** Directions **
Find every line in the material below with the string "iMax" and state how many there are, with no other text.

** Data records **
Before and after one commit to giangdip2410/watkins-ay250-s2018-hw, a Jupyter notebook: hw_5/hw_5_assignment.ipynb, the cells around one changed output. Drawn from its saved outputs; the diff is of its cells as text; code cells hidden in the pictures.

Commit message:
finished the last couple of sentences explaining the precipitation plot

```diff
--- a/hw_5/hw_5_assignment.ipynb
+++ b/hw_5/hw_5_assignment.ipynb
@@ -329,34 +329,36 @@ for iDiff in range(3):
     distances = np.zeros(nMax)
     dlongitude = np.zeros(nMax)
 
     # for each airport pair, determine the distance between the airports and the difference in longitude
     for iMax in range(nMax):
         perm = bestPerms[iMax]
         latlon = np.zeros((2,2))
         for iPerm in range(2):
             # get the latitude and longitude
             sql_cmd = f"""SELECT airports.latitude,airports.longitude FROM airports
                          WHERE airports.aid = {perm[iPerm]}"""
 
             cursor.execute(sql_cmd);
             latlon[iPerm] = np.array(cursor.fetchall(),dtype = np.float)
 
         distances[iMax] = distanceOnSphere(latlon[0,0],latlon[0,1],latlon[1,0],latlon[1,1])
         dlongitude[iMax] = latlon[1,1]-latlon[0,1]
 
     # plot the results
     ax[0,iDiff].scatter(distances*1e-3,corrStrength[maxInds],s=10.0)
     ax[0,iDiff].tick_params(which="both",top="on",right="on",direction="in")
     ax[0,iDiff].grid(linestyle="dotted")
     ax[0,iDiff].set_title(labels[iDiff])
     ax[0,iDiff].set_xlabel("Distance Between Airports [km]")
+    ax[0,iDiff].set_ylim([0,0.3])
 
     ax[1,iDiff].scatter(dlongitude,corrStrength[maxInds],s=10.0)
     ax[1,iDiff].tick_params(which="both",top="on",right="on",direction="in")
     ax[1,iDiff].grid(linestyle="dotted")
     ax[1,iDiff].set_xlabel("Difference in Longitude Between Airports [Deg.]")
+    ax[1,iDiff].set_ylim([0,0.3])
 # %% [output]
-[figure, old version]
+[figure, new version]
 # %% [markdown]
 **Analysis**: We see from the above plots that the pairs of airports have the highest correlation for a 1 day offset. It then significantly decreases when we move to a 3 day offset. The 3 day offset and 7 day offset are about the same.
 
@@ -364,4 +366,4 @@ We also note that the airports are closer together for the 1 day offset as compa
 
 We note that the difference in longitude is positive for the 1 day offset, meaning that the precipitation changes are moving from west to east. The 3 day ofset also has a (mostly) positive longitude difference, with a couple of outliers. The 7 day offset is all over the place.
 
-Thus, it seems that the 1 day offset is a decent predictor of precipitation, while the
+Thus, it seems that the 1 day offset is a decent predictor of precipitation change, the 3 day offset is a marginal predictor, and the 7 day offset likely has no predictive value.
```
...
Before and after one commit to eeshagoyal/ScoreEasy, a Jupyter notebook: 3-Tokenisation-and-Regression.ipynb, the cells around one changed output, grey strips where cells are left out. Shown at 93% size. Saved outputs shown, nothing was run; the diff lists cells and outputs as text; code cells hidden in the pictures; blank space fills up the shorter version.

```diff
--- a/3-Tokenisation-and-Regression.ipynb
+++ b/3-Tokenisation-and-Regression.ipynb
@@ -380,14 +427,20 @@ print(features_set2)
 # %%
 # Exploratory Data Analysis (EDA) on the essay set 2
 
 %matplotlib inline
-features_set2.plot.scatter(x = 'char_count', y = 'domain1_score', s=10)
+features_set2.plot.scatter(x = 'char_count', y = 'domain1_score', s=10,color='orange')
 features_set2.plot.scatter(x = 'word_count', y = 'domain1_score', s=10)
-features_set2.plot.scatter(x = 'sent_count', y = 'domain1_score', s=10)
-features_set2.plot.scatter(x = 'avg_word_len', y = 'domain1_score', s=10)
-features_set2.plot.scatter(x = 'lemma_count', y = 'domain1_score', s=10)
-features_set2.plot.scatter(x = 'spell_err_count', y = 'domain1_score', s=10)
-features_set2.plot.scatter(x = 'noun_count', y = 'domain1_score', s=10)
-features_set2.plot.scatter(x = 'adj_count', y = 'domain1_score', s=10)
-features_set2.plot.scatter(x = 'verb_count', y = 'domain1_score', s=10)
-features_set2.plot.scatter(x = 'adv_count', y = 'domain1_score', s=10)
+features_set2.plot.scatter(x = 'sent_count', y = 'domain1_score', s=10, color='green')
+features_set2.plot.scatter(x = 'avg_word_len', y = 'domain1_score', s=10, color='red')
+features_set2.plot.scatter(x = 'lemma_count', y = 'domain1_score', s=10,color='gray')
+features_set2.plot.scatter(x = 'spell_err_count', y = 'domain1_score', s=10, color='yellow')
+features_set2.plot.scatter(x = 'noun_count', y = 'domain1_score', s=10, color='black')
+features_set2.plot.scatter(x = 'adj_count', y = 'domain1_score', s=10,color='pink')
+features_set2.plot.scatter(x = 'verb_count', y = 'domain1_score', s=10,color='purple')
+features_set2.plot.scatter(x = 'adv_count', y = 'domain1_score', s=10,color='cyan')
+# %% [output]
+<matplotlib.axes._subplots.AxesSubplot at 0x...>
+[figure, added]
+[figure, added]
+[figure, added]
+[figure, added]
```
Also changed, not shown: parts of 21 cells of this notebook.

** Response area **
4